“Nightmare” terrifically toys with its protagonist’s skewed mental perception from the get-go. We meet John Valentine (Lithgow) when he’s locked himself in an airplane bathroom — crammed into the corner, sweat-soaked with anxiety and popping pills to quell his fear that the plane’s destination is the cold, hard ground.

What he hears is the menace of a loud, impatient pound on the bathroom door. In actuality, it’s the light rapping of a concerned flight attendant. (It’s refreshing that the flight crew plays so earnest and genuine about coaxing Valentine out of there. Clearly, they want to engage him without being condescending, but they’re also fully aware of how nervous he’s making his fellow travelers.)

Once he’s in his seat, Valentine seems settled. But then, he glances out his window and sees something skittering out on the wing, maniacally yanking wires to and fro until an engine gives out. Is it Valentine’s racing imagination? A hallucination brought on by his medication? Or is it really a goblin hell-bent on dooming them all and riding the wreckage all the way down a la Slim Pickens in Dr. Strangelove?

With hair as wild as his eyes, the pale, howling Lithgow makes every furtive movement feel like a yank at the frayed ends of Valentine’s sanity. Here’s a man who makes a living writing textbooks about logic who finds his very faculties abandoning him in front of a large, unforgiving audience. His glances to see whether the creature is out there exist not as a cheap device to push the story forward but as Valentine’s hope that he can hold onto a last shred of reason.

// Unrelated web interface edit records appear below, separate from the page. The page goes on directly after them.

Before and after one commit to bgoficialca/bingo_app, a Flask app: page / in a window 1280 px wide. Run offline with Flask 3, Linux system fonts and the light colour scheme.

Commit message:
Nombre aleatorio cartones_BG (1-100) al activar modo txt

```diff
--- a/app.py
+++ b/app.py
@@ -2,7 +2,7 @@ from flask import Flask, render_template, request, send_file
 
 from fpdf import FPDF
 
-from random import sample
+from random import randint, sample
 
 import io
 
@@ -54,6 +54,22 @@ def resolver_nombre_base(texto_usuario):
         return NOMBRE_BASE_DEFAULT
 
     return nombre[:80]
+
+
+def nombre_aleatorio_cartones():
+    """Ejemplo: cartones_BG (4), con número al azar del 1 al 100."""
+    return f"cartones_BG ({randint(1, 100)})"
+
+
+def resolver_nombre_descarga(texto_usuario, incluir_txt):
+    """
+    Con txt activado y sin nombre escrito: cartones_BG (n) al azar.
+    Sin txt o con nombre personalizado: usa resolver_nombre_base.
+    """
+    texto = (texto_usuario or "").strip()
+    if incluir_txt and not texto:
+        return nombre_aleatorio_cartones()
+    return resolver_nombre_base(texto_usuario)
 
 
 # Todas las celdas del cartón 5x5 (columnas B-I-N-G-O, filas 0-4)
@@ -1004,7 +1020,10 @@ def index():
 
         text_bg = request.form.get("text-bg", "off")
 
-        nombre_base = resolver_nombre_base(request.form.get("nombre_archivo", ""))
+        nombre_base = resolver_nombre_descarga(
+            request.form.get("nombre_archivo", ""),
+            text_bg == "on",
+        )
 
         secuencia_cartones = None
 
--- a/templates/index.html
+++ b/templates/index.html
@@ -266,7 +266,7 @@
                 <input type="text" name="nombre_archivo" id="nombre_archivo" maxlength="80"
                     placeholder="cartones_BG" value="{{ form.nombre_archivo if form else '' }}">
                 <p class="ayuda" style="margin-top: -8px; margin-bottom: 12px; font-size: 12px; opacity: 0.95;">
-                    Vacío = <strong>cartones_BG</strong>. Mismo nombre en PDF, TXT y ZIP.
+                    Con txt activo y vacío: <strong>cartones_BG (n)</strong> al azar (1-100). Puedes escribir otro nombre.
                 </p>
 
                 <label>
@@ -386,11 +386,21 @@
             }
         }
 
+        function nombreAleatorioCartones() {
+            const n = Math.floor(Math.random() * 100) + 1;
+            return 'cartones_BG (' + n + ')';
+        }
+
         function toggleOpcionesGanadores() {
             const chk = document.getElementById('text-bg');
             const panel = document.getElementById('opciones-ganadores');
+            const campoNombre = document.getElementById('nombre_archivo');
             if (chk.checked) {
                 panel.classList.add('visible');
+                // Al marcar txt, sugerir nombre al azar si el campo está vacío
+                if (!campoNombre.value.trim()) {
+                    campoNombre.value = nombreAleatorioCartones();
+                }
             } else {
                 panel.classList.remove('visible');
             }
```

“Nightmare” takes on the tone of a cacophonous campfire tale, enlivened by the devil’s-dance violins of Goldsmith’s score (a tonal opposite of his work in Spielberg’s segment) and expertly ratcheted tension. Plus, even if you know how it ends, the payoff still raises plenty of hell and hair on the back of your neck.

So, where does the movie ultimately wind up? Perhaps it’s best to say somewhere in a fifth dimension beyond that which is known to most films.

It is the middle ground between wowing and worthless, between so great and so what, and it lies between the pits of recklessly fatal hubris and the very summit of spirited genre filmmaking.

This is the dimension of an anthology film released in 1983. It is an area which we call Twilight Zone: The Movie.